Type out the listing again, exactly, with every line included.

========

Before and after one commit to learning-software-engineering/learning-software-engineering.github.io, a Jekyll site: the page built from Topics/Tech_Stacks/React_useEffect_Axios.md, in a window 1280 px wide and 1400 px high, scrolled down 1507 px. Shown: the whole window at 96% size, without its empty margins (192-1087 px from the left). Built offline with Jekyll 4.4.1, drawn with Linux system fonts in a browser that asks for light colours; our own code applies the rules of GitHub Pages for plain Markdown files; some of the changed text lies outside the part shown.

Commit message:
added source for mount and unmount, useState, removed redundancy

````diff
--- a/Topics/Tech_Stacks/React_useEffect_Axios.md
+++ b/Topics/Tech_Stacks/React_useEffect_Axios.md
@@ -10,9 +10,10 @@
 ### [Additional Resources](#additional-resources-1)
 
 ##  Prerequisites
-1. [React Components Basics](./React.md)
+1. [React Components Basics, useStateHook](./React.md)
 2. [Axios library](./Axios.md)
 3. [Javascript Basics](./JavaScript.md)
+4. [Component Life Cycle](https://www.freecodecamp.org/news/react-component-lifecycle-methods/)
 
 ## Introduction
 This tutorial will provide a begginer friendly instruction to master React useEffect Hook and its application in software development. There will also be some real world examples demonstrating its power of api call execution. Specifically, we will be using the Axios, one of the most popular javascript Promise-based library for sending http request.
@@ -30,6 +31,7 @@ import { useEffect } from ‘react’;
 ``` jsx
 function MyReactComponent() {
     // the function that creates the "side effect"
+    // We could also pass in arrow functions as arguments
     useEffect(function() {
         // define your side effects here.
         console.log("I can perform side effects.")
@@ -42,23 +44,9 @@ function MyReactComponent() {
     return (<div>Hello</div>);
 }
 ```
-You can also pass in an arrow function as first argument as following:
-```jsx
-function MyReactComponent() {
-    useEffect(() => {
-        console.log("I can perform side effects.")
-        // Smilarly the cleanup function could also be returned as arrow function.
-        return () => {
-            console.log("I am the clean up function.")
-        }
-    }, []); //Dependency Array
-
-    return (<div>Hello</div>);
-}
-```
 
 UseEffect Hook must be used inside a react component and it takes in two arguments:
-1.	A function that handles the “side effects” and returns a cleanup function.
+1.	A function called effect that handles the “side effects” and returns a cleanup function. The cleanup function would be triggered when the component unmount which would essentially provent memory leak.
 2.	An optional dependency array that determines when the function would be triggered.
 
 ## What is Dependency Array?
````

========

Problem solution
Before and after one commit to learning-software-engineering/learning-software-engineering.github.io, a Jekyll site: the page built from Topics/Tech_Stacks/React_useEffect_Axios.md, in a window 1280 px wide and 1400 px high, scrolled down 1507 px. Shown: the whole window at 96% size, without its empty margins (192-1087 px from the left). Built offline with Jekyll 4.4.1, drawn with Linux system fonts in a browser that asks for light colours; our own code applies the rules of GitHub Pages for plain Markdown files; some of the changed text lies outside the part shown.

Commit message:
added source for mount and unmount, useState, removed redundancy

````diff
--- a/Topics/Tech_Stacks/React_useEffect_Axios.md
+++ b/Topics/Tech_Stacks/React_useEffect_Axios.md
@@ -10,9 +10,10 @@
 ### [Additional Resources](#additional-resources-1)
 
 ##  Prerequisites
-1. [React Components Basics](./React.md)
+1. [React Components Basics, useStateHook](./React.md)
 2. [Axios library](./Axios.md)
 3. [Javascript Basics](./JavaScript.md)
+4. [Component Life Cycle](https://www.freecodecamp.org/news/react-component-lifecycle-methods/)
 
 ## Introduction
 This tutorial will provide a begginer friendly instruction to master React useEffect Hook and its application in software development. There will also be some real world examples demonstrating its power of api call execution. Specifically, we will be using the Axios, one of the most popular javascript Promise-based library for sending http request.
@@ -30,6 +31,7 @@ import { useEffect } from ‘react’;
 ``` jsx
 function MyReactComponent() {
     // the function that creates the "side effect"
+    // We could also pass in arrow functions as arguments
     useEffect(function() {
         // define your side effects here.
         console.log("I can perform side effects.")
@@ -42,23 +44,9 @@ function MyReactComponent() {
     return (<div>Hello</div>);
 }
 ```
-You can also pass in an arrow function as first argument as following:
-```jsx
-function MyReactComponent() {
-    useEffect(() => {
-        console.log("I can perform side effects.")
-        // Smilarly the cleanup function could also be returned as arrow function.
-        return () => {
-            console.log("I am the clean up function.")
-        }
-    }, []); //Dependency Array
-
-    return (<div>Hello</div>);
-}
-```
 
 UseEffect Hook must be used inside a react component and it takes in two arguments:
-1.	A function that handles the “side effects” and returns a cleanup function.
+1.	A function called effect that handles the “side effects” and returns a cleanup function. The cleanup function would be triggered when the component unmount which would essentially provent memory leak.
 2.	An optional dependency array that determines when the function would be triggered.
 
 ## What is Dependency Array?
````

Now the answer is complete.